Early in the set, they play the sunny “Fixations,” a new song that almost manages to sound like The Drums with a “things can only get better” casualness as we “see if we can make it underneath the radar.” But as the show progresses, the band evokes a stronger reaction from the audience, who are in the mood for the band’s more experimental numbers.
Gardens & Villa practically undergo a spiritual journey, for example, with the first-album song “Black Hills,” which evokes an awakening of sorts with lyrics that reference Southwestern-like mysticism of “native bones,” “adobe bricks” and “scented winds” and that close with a chant of “white night sunlight.”
Watch the original lineup of Gardens & Villa perform “Black Hills” in a “Honey, I’m Home” session in Brooklyn on Oct. 28, 2011:
About halfway through the set Thursday, Gardens & Villa really hit their stride, and the audience is more engaged even in the new numbers, such as “Express” from Music for Dogs. The song is punchy but fun, and its sparkling synths come close to breaking out into a full new wave composition.
As Chris trades off lyrics “looking for myself” and “looking for some fun,” the song almost seeks to lapse into a calypso riff but restrains itself.
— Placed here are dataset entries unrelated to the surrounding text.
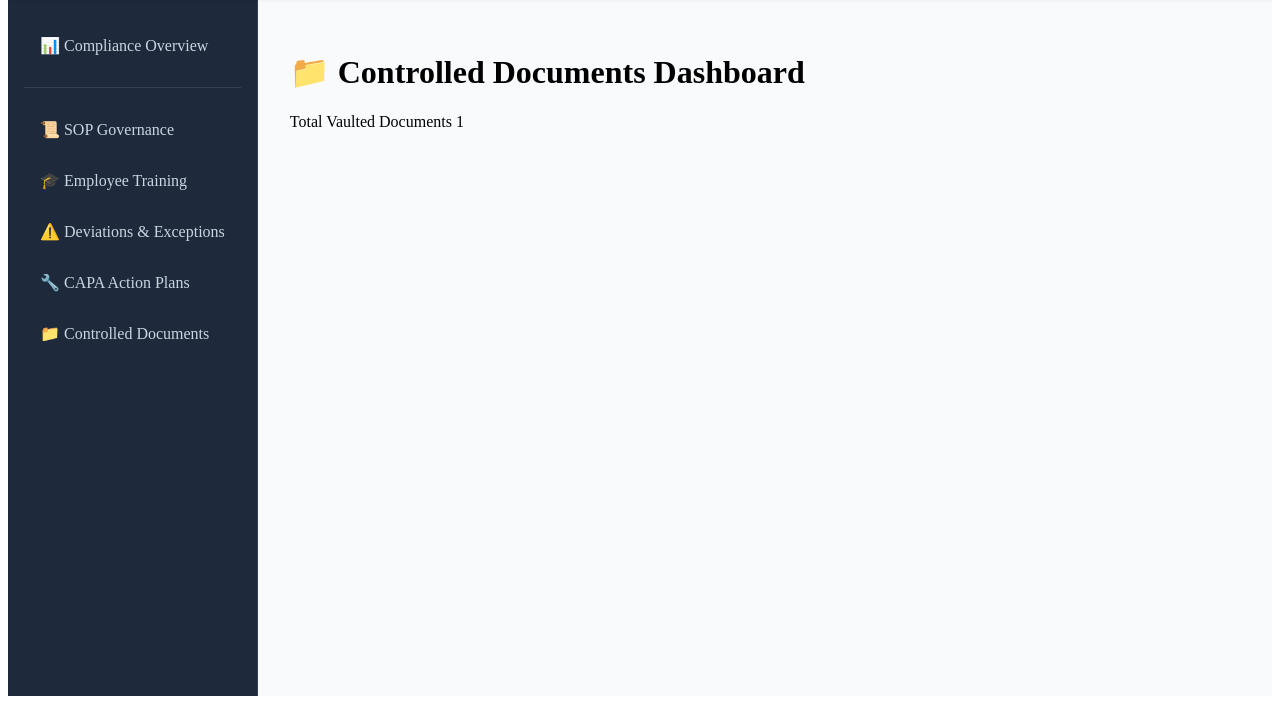
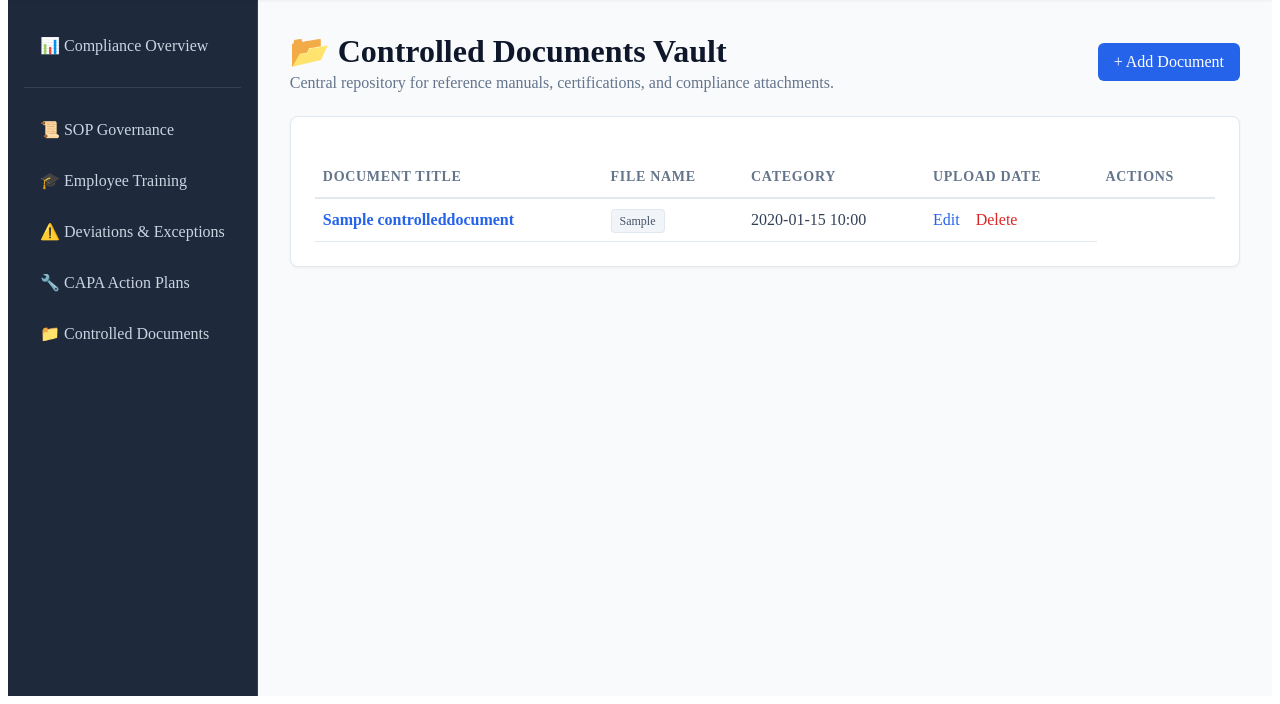
Before and after one commit to chengmichelley/labguard, a Django app: page /documents/ in a window 1280 px wide. Shown: the part 113-817 px from the top of the page. Run offline with Django 5.2, Linux system fonts and the light colour scheme; tables that the repository leaves empty hold one stand-in row (values such as "Sample post").

Commit message:
Added Documents form & detail

```diff
--- a/documents/models.py
+++ b/documents/models.py
@@ -1,8 +1,9 @@
 from django.db import models
 
-class ControlledDocuments(models.Model):
+class ControlledDocument(models.Model):
     title = models.CharField(max_length=255)
-    filename = models.CharField(max_length= 100)
+    filename = models.CharField(max_length= 255)
+    category = models.CharField(max_length=100, default='General Documentation')
     document_url = models.URLField(blank=True, null=True)
     uploaded_at = models.DateTimeField(auto_now_add=True)
 
--- a/documents/templates/documents/dashboard.html
+++ b/documents/templates/documents/dashboard.html
@@ -1,5 +1,42 @@
 {% extends "main_app/base.html" %}
+
 {% block content %}
-  <h1>📁 Controlled Documents Dashboard</h1>
-  <p>Total Vaulted Documents {{ total_docs }}</p>
+<div class="overview-header header-split">
+    <div>
+        <h1>📂 Controlled Documents Vault</h1>
+        <p>Central repository for reference manuals, certifications, and compliance attachments.</p>
+    </div>
+    <a href="{% url 'documents:create' %}" class="btn-primary">+ Add Document</a>
+</div>
+
+<div class="registry-container">
+    <table class="compliance-table">
+        <thead>
+            <tr>
+                <th>Document Title</th>
+                <th>File Name</th>
+                <th>Category</th>
+                <th>Upload Date</th>
+                <th>Actions</th>
+            </tr>
+        </thead>
+        <tbody>
+            {% for doc in docs %}
+            <tr>
+                <td class="text-bold"><a href="{% url 'documents:detail' doc.pk %}" class="table-link-id">{{ doc.title }}</a></td>
+                <td><span class="status-badge">{{ doc.category }}</span></td>
+                <td>{{ doc.uploaded_at|date:"Y-m-d H:i" }}</td>
+                <td>
+                    <a href="{% url 'documents:edit' doc.pk %}" class="link-edit">Edit</a>
+                    <a href="{% url 'documents:delete' doc.pk %}" class="link-delete">Delete</a>
+                </td>
+            </tr>
+            {% empty %}
+            <tr>
+                <td colspan="4" class="table-empty">No controlled records logged in the system yet.</td>
+            </tr>
+            {% endfor %}
+        </tbody>
+    </table>
+</div>
 {% endblock %}
--- a/documents/urls.py
+++ b/documents/urls.py
@@ -5,4 +5,8 @@ app_name = 'documents'
 
 urlpatterns = [
    path('', views.document_dashboard, name='dashboard'),
-]
+   path('create/', views.document_create, name='create'),
+   path('<int:pk>/', views.document_detail, name='detail'),
+   path('<int:pk>/edit/', views.document_update, name='edit'),
+   path('<int:pk>/delete/', views.document_delete, name='delete'),
+   ]
--- a/documents/views.py
+++ b/documents/views.py
@@ -1,7 +1,39 @@
-from django.shortcuts import render
-from .models import ControlledDocuments
+from django.shortcuts import render, redirect, get_object_or_404
+from .models import ControlledDocument
+from .forms import ControlledDocumentForm
 
 def document_dashboard(request):
-    total_docs = ControlledDocuments.objects.count()
-    context = {'total_docs': total_docs}
-    return render(request, 'documents/dashboard.html', context)
+    docs = ControlledDocument.objects.all().order_by('-uploaded_at')
+    return render(request, 'documents/dashboard.html', {'docs': docs, 'doc_count': docs.count()})
+
+def document_create(request):
+    if request.method == 'POST':
+        form = ControlledDocumentForm(request.POST)
+        if form.is_valid():
+            form.save()
+            return redirect('documents:dashboard')
+    else:
+        form = ControlledDocumentForm()
+    return render(request, 'documents/document_form.html', {'form': form})
+
+def document_detail(request, pk):
+    doc = get_object_or_404(ControlledDocument, pk=pk)
+    return render(request, 'documents/document_detail.html', {'doc': doc})
+
+def document_update(request, pk):
+    doc = get_object_or_404(ControlledDocument, pk=pk)
+    if request.method == 'POST':
+        form = ControlledDocumentForm(request.POST, instance=doc)
+        if form.is_valid():
+            form.save()
+            return redirect('documents:dashboard')
+    else:
+        form = ControlledDocumentForm(instance=doc)
+    return render(request, 'documents/document_form.html', {'form': form})
+
+def document_delete(request, pk):
+    doc = get_object_or_404(ControlledDocument, pk=pk)
+    if request.method == 'POST':
+        doc.delete()
+        return redirect('documents:dashboard')
+    return render(request, 'documents/document_confirm_delete.html', {'doc': doc})
--- a/main_app/views.py
+++ b/main_app/views.py
@@ -4,7 +4,7 @@ from sops.models import SopDocument
 from training.models import TrainingRecord
 from deviations.models import DeviationLog
 from capas.models import CapaAction
-from documents.models import ControlledDocuments
+from documents.models import ControlledDocument
 
 def about(request):
 
@@ -16,6 +16,6 @@ def overview_dashboard(request):
         'training_count': TrainingRecord.objects.count(),
         'deviation_count': DeviationLog.objects.count(),
         'capa_count': CapaAction.objects.count(),
-        'document_count': ControlledDocuments.objects.count(),
+        'document_count': ControlledDocument.objects.count(),
     }
     return render(request, 'main_app/dashboard.html', context)
```
Also changed, not shown: documents/forms.py (added, +13 -0 lines), documents/templates/documents/document_confirm_delete.html (added, +19 -0 lines), documents/templates/documents/document_detail.html (added, +36 -0 lines), documents/templates/documents/document_form.html (added, +29 -0 lines), documents/migrations/0003_controlleddocument_delete_controlleddocuments.py (added).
Clearly, the gents appreciate Roxy Music, as the seminal English glam rockers are surely an influence on this song; Chris’ lyrical delivery is on this number would make Bryan Ferry proud.
Lyrically, Gardens & Villa also dare to have a lot of fun, particularly in songs like “Spacetime” from their self-titled debut album. The catchy song nails the sort of thing that Chris and Adam apparently aspire to: a funky tune about a groovy chick with sci-fi overtones that could have dropped out of the late ’70s Bowie catalog. The song seems to speak metaphorically of not being able to hold onto life, love or feelings in general across space and time.
Near the end of their set, Chris introduced “Maximize Results” as a song about technology and panic attacks — and about having a panic attack over social media.
Chris very effectively starts singing slow and softly on “Maximize Results” but then leaps into a chorus with increased frenetic energy as it progresses. The way in which he sings emphasizes some clever lyrics, suggesting that something idyllic has become more fevered over time: “Looking for love, I can take you there/Pushing my luck, I can take you there.”
Watch Gardens & Villa perform “Maximize Results” live on KCRW on Sept. 14, 2015:
Also later in the set, Gardens & Villa deliver a surprisingly earnest cover of “Waterloo Sunset” by The Kinks. The choice of cover song augments the band’s set, allowing them to demonstrate their chops on a song they clearly like a great deal, without being too obvious about their own tastes and influences.
Gardens & Villa continue their tour with a show tonight in Philadelphia, and they travel across the country in their latest tour throughout October and November. They were deserving of a larger audience than they drew in DC, so turn out to see them when they come to your town. You won’t be disappointed if you like intelligent pop suited for our times from a band that clearly has its own ears tuned to Roxy Music and Bowie in the ’70s.